WORK REQUEST: Lines that contain "False" are to be copied from the material, every one of them.

DATA SUPPLIED:
::::::::
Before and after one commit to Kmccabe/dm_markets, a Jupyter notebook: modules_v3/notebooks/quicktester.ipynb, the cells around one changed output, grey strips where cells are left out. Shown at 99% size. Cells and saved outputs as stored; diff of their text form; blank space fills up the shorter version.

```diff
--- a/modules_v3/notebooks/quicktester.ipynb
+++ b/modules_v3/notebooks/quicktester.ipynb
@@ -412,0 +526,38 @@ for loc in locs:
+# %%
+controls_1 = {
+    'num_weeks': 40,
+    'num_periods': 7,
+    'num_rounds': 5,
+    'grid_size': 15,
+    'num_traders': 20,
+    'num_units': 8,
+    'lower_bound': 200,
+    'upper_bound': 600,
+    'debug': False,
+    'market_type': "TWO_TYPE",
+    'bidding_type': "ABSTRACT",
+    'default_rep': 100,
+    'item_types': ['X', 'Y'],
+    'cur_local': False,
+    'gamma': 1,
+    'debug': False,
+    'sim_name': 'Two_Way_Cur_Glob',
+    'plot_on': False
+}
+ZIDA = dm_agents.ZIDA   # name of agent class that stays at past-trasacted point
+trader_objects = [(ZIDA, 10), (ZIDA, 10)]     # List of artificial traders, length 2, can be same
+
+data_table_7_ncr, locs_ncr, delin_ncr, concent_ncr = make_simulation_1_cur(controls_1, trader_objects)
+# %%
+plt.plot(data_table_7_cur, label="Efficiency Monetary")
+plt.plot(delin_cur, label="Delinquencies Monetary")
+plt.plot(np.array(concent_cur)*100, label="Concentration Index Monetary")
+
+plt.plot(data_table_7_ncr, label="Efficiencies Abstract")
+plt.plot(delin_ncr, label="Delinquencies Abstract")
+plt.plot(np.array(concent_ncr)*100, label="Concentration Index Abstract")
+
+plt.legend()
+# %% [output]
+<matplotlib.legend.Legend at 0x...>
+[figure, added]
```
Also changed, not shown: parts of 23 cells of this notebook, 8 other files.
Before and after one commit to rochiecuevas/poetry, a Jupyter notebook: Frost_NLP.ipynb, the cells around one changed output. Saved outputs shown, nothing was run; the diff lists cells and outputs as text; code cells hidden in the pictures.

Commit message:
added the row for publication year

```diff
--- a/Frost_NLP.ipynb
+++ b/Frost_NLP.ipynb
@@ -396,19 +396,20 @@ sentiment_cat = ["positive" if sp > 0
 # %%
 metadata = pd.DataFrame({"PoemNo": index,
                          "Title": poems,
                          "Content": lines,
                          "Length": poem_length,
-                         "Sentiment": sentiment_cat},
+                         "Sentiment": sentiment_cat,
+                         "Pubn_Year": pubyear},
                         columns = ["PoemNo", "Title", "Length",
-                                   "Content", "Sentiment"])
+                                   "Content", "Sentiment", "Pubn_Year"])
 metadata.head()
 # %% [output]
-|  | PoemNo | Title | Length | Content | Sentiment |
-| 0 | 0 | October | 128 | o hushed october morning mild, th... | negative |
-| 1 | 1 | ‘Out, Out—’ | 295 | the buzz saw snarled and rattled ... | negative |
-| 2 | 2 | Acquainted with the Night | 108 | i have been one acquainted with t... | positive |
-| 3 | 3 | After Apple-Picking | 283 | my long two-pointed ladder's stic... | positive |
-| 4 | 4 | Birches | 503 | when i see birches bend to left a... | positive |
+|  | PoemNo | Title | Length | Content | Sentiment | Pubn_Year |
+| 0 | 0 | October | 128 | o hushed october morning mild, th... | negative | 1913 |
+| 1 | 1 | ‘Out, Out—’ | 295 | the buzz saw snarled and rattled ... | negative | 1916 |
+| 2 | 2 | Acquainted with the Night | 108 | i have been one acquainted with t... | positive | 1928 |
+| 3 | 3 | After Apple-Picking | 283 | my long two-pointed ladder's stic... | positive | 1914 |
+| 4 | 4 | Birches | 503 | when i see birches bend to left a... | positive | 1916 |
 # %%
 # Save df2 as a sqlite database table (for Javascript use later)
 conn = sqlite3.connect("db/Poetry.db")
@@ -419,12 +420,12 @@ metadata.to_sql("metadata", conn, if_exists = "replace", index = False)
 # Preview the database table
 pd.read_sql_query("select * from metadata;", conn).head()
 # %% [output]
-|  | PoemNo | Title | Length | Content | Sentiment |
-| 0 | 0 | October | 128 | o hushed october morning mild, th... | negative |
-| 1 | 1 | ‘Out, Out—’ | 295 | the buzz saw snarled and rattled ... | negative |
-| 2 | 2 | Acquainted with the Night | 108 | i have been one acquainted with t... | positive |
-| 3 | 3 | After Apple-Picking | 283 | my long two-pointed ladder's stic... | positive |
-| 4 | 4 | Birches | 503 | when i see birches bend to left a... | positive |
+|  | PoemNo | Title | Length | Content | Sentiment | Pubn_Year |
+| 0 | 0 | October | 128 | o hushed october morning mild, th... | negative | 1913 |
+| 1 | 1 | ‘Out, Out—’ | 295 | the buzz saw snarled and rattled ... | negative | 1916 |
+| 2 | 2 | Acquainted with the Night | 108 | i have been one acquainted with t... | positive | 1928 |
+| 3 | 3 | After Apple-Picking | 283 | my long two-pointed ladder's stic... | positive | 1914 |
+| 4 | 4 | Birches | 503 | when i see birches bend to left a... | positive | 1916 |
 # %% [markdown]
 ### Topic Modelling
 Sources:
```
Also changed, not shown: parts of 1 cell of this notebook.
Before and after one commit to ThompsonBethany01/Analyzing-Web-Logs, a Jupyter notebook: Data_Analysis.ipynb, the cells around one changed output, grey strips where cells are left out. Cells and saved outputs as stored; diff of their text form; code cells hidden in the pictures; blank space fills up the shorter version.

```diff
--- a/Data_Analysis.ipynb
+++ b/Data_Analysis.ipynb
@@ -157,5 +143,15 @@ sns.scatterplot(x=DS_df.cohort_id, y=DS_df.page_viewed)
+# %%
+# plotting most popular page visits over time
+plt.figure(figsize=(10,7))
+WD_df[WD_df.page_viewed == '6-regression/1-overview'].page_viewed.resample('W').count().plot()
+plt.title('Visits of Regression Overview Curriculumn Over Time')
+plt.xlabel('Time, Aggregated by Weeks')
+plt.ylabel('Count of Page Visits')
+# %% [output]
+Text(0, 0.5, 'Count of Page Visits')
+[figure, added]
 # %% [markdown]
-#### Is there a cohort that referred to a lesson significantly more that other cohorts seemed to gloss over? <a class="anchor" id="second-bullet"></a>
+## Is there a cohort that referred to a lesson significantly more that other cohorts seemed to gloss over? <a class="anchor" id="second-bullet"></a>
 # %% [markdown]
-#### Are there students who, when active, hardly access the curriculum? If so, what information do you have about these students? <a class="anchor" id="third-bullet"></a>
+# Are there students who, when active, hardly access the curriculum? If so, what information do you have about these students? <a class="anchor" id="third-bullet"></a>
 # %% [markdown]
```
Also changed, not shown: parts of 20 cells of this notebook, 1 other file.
::::::::
ANSWER BELOW:
+    'debug': False,
+    'cur_local': False,
+    'debug': False,
+    'plot_on': False
@@ -419,12 +420,12 @@ metadata.to_sql("metadata", conn, if_exists = "replace", index = False)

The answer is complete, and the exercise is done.